==== Task data ====

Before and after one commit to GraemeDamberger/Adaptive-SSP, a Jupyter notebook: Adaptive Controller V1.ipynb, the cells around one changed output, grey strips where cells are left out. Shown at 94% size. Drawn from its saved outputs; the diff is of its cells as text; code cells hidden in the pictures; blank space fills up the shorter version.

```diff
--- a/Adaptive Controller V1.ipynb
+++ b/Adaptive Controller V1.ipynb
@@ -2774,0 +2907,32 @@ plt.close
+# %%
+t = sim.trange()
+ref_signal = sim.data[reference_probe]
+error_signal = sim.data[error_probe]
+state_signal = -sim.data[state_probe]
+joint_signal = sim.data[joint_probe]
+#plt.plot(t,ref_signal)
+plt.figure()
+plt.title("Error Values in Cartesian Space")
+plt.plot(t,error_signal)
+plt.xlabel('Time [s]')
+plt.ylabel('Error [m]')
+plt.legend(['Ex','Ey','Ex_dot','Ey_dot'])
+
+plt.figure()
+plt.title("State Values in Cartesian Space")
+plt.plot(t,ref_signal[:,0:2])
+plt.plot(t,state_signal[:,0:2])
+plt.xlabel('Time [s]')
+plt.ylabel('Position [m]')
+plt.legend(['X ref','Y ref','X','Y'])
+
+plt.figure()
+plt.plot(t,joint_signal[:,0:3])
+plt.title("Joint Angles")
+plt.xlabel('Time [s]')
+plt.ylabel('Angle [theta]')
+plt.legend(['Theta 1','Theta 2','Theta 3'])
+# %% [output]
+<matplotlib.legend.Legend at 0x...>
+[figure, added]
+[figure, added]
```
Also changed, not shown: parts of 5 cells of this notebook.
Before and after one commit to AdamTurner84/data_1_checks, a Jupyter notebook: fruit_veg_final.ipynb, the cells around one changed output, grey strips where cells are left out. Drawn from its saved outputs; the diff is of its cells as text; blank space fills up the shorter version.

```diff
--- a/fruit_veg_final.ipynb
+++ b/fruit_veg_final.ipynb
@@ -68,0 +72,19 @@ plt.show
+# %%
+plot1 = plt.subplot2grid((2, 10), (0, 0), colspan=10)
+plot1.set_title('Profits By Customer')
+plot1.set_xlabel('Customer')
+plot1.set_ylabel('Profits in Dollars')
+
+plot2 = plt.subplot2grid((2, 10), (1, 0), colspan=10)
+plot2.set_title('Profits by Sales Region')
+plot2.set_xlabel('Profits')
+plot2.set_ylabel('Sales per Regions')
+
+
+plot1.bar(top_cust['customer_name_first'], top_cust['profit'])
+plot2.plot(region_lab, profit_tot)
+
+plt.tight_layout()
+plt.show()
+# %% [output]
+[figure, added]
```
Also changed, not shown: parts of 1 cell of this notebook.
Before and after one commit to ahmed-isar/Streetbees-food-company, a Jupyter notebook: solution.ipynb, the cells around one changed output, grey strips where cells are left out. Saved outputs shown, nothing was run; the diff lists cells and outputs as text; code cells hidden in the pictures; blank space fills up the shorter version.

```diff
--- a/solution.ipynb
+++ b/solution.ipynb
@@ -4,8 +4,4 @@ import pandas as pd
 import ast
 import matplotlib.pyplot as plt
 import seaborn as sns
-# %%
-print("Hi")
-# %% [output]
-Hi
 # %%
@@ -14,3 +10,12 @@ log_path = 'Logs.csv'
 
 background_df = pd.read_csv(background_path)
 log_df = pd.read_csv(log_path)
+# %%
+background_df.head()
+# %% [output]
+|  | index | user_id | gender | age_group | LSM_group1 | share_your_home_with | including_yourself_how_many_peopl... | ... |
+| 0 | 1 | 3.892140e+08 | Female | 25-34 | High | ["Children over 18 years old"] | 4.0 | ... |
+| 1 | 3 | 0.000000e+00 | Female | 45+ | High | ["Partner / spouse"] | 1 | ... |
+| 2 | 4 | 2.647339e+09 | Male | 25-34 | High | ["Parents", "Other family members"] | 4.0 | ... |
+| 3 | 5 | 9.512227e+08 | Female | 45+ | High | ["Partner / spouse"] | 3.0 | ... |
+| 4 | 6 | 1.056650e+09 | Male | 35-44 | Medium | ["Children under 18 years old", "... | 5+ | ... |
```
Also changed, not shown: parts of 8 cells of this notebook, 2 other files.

====

What is required ▸ Find each line in the records above that contains "parts", and copy it.

Exercise response ▸
Also changed, not shown: parts of 5 cells of this notebook.
Also changed, not shown: parts of 1 cell of this notebook.
Also changed, not shown: parts of 8 cells of this notebook, 2 other files.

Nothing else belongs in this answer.